Listed entries section start
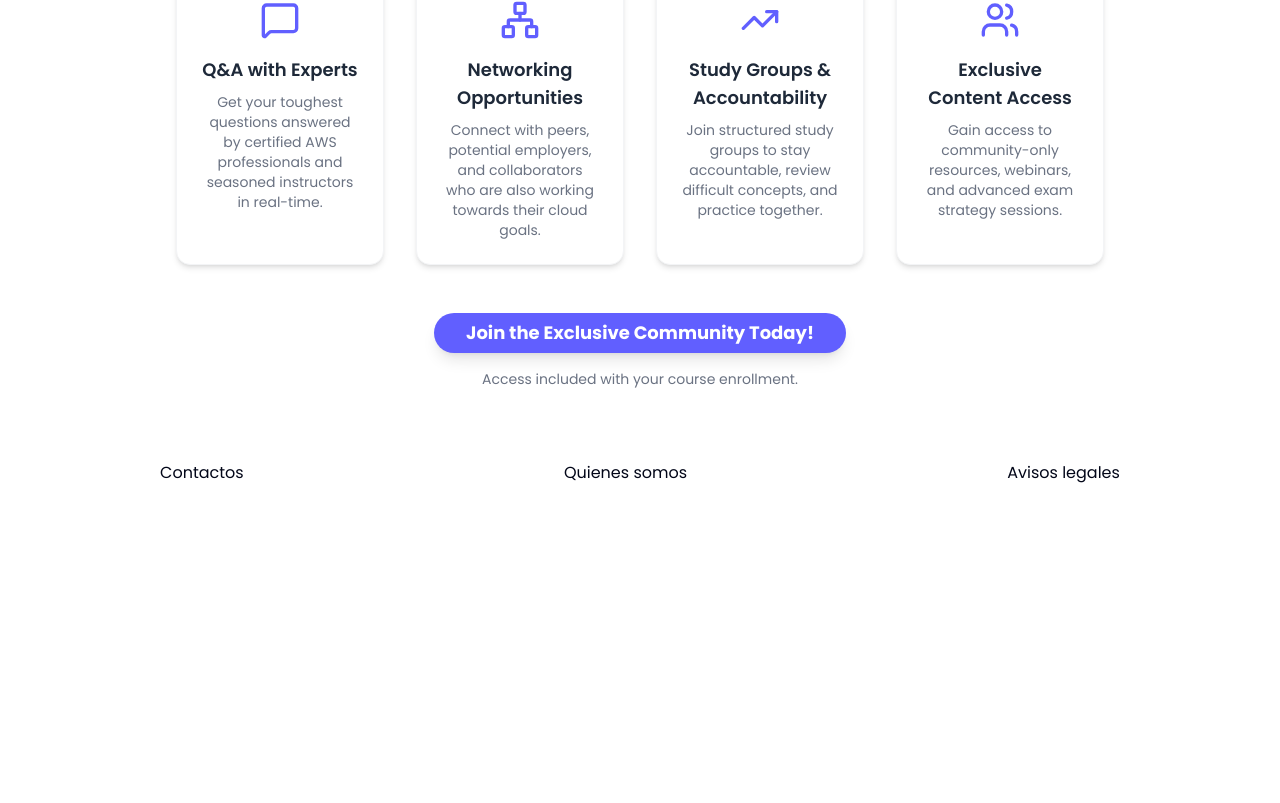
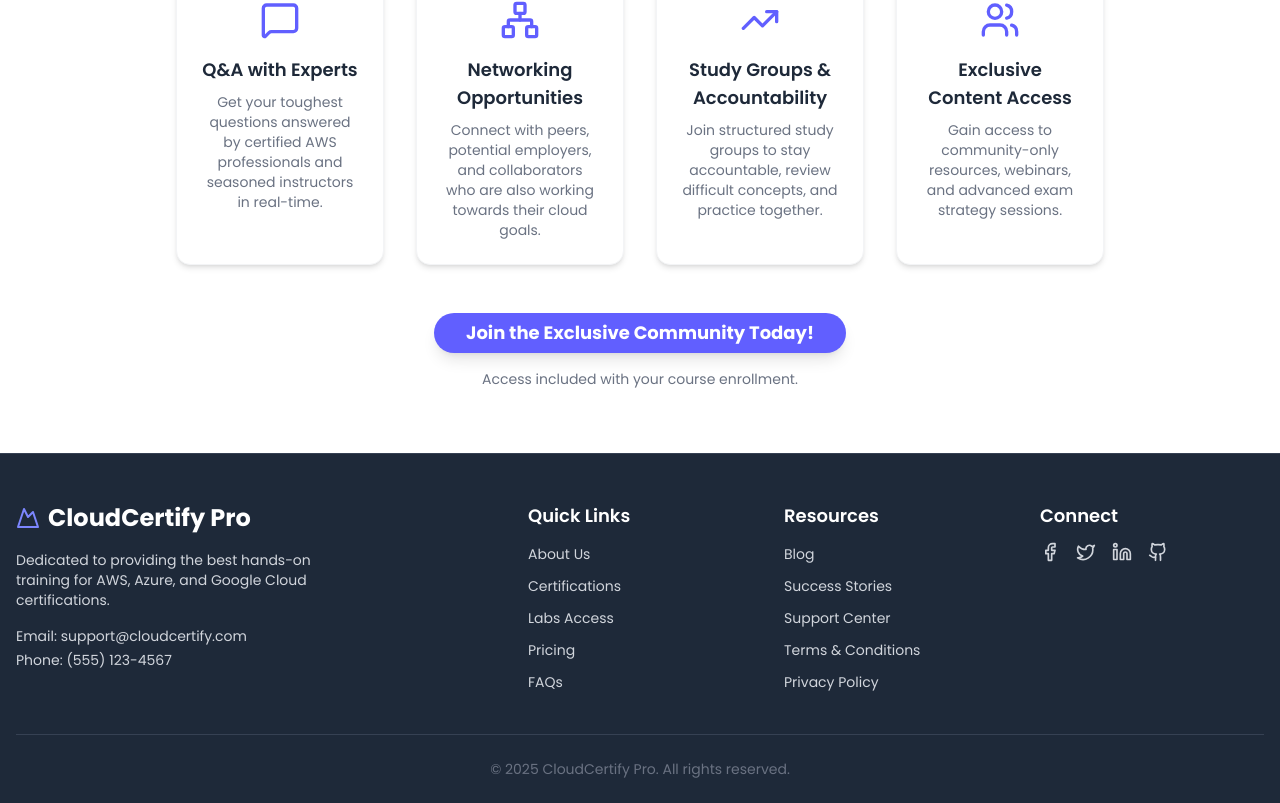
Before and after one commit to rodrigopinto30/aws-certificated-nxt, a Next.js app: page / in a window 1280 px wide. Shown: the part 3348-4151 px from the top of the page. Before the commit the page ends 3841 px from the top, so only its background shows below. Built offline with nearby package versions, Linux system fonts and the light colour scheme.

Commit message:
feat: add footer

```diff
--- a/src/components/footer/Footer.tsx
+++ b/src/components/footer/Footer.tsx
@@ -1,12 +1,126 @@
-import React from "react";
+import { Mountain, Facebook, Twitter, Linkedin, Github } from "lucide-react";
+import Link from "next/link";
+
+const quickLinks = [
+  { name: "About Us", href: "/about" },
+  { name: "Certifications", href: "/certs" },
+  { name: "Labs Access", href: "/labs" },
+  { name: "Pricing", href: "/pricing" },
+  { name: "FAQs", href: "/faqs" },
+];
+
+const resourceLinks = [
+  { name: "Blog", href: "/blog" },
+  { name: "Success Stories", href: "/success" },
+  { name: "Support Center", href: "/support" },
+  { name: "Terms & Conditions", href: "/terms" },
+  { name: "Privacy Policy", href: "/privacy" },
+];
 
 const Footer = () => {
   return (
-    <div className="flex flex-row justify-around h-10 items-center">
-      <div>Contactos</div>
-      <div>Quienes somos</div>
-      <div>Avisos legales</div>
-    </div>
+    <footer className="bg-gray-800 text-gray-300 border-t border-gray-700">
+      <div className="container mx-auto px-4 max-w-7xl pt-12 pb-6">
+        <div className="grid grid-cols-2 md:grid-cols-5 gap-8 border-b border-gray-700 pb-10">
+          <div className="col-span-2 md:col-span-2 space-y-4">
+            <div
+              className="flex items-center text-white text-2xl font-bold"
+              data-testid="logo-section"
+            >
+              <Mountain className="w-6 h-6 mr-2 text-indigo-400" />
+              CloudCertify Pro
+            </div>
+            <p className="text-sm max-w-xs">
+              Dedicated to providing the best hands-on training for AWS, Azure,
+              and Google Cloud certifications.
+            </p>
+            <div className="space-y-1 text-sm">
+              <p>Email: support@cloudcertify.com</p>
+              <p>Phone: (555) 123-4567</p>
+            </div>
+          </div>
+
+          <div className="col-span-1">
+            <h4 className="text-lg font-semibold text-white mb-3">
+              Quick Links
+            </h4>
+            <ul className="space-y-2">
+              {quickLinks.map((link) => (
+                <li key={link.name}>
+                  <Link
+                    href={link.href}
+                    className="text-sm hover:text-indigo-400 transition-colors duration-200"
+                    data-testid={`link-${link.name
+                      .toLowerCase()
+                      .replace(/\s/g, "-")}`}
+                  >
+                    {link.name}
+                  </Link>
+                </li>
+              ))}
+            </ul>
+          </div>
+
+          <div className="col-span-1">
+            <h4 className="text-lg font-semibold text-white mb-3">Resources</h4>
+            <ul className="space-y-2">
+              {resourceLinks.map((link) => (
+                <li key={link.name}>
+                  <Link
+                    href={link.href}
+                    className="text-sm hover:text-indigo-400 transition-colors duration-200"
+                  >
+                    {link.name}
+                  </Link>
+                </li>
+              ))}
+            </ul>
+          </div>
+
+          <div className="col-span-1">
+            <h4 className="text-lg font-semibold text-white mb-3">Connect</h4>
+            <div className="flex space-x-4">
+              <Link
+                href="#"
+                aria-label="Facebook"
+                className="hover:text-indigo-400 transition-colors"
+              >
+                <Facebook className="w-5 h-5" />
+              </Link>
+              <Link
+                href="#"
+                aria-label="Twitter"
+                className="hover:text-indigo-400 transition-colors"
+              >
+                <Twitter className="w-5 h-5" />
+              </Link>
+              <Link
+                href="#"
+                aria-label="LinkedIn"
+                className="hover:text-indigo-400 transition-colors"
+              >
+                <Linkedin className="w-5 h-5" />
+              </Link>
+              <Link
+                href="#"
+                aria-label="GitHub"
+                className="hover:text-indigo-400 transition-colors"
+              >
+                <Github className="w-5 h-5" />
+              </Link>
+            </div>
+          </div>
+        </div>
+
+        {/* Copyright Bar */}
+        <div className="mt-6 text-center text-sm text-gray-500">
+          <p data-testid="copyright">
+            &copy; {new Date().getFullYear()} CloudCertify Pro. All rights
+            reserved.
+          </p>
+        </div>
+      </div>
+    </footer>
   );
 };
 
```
Listed entries section end
Listed entries section start
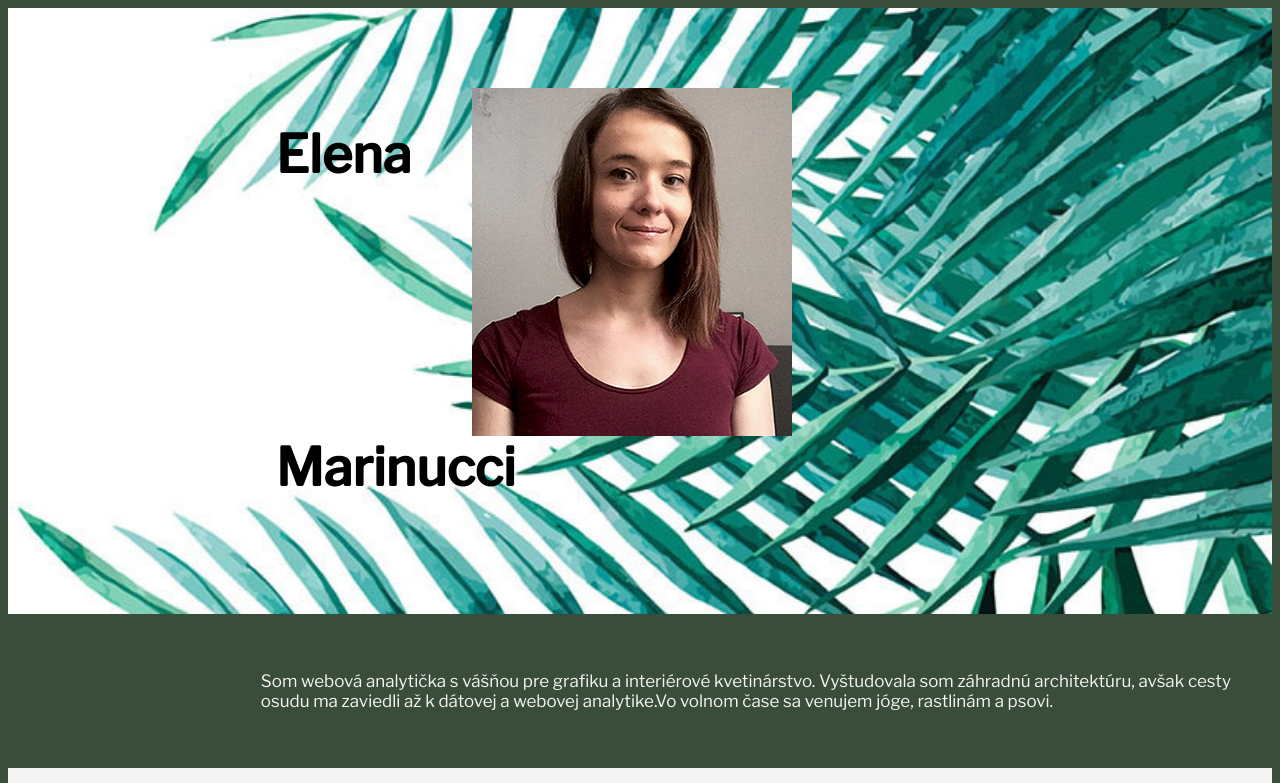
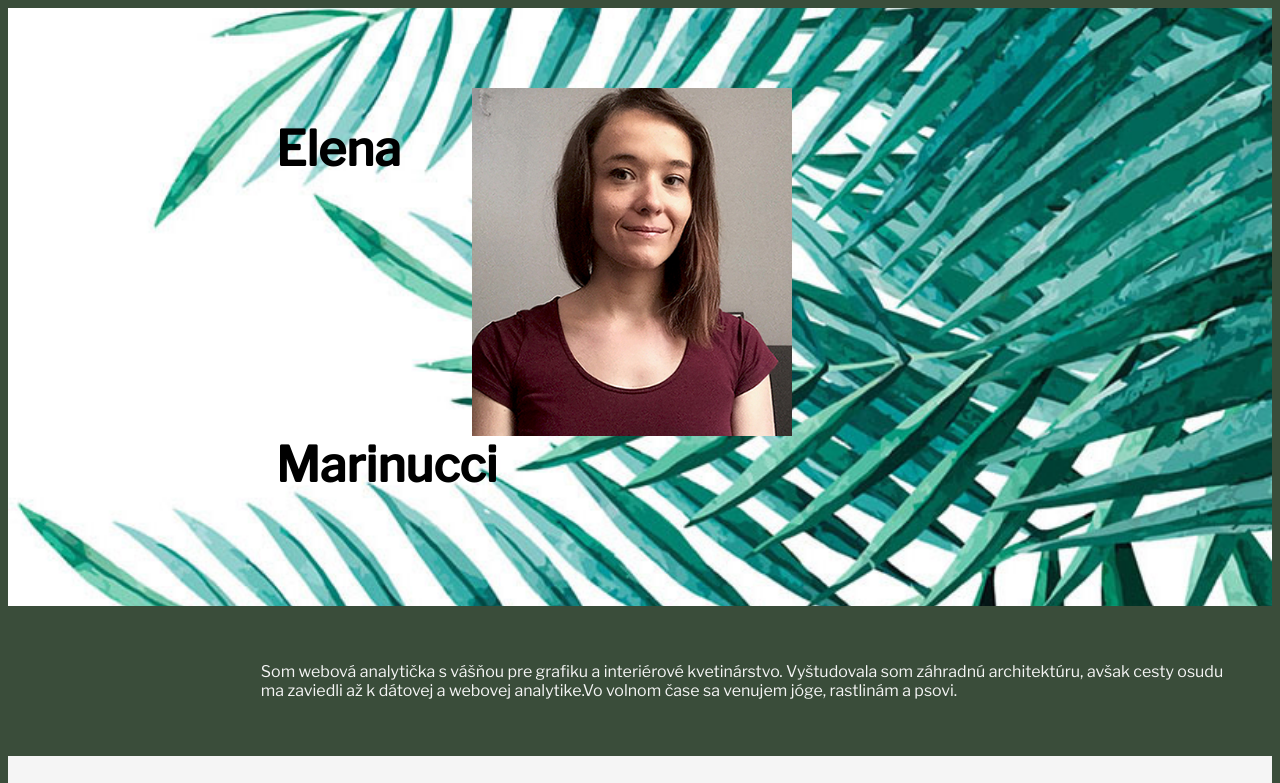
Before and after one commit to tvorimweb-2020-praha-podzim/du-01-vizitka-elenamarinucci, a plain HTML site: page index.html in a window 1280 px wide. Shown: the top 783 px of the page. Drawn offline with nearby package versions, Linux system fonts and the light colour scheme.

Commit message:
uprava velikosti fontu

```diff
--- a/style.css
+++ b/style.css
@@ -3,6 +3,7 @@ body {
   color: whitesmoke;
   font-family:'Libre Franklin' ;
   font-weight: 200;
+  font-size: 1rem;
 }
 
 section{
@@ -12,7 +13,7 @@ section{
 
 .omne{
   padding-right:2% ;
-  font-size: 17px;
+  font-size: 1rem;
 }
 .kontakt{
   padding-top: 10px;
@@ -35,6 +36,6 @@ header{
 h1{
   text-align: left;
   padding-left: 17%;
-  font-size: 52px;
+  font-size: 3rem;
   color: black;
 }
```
Listed entries section end
Listed entries section start
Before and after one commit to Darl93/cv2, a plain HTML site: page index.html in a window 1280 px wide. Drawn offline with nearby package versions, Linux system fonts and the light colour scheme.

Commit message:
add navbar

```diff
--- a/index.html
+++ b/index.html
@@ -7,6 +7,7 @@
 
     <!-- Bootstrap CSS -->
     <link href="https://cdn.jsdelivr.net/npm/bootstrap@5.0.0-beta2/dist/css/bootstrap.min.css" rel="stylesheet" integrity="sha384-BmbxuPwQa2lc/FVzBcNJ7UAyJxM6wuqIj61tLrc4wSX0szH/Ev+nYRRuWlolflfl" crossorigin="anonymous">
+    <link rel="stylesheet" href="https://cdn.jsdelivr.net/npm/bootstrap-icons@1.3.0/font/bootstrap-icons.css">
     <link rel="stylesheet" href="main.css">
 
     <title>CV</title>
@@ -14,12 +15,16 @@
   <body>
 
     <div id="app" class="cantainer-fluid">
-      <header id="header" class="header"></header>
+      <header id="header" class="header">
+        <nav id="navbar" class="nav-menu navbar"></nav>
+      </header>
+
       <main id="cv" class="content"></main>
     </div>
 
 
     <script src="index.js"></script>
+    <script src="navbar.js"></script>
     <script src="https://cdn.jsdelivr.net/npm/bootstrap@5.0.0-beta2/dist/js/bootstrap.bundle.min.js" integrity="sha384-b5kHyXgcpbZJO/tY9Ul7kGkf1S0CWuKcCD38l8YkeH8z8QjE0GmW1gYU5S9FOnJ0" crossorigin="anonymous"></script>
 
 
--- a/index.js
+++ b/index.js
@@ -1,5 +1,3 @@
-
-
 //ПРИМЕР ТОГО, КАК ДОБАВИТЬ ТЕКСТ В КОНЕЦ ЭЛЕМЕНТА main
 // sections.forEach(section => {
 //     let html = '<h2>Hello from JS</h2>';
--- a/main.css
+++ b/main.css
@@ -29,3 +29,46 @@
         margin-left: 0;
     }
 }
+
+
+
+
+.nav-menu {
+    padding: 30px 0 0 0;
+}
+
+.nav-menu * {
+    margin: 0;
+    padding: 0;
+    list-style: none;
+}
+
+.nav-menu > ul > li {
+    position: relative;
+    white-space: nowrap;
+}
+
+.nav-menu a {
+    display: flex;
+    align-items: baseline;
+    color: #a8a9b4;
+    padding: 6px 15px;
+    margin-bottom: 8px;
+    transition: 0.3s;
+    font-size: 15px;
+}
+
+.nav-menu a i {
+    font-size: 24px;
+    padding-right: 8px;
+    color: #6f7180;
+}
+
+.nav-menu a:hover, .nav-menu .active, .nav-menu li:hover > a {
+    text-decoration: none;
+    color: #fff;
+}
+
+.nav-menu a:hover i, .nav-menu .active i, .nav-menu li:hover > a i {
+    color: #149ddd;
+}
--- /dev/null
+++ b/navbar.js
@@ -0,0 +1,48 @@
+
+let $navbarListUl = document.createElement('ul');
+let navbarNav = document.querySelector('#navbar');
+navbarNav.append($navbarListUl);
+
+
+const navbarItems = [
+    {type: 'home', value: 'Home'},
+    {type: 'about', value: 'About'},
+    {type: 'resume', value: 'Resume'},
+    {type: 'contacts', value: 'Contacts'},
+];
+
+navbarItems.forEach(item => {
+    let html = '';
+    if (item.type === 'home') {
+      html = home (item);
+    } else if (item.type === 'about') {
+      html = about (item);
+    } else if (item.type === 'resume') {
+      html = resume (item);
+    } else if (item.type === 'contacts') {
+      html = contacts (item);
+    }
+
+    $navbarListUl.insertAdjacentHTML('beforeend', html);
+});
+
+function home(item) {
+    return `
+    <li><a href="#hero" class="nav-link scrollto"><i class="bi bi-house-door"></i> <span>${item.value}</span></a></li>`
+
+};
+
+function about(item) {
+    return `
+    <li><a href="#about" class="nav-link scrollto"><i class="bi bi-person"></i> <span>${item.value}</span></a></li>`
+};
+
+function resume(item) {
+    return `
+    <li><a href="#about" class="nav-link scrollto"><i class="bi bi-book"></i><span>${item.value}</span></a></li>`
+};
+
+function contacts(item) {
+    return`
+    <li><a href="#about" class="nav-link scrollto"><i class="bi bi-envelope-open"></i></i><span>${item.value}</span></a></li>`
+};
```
Listed entries section end
**Your assignment**. The answer must be every line of the data that contains the word "from".

**Response below**.
Before and after one commit to rodrigopinto30/aws-certificated-nxt, a Next.js app: page / in a window 1280 px wide. Shown: the part 3348-4151 px from the top of the page. Before the commit the page ends 3841 px from the top, so only its background shows below. Built offline with nearby package versions, Linux system fonts and the light colour scheme.
-import React from "react";
+import { Mountain, Facebook, Twitter, Linkedin, Github } from "lucide-react";
+import Link from "next/link";
 //     let html = '<h2>Hello from JS</h2>';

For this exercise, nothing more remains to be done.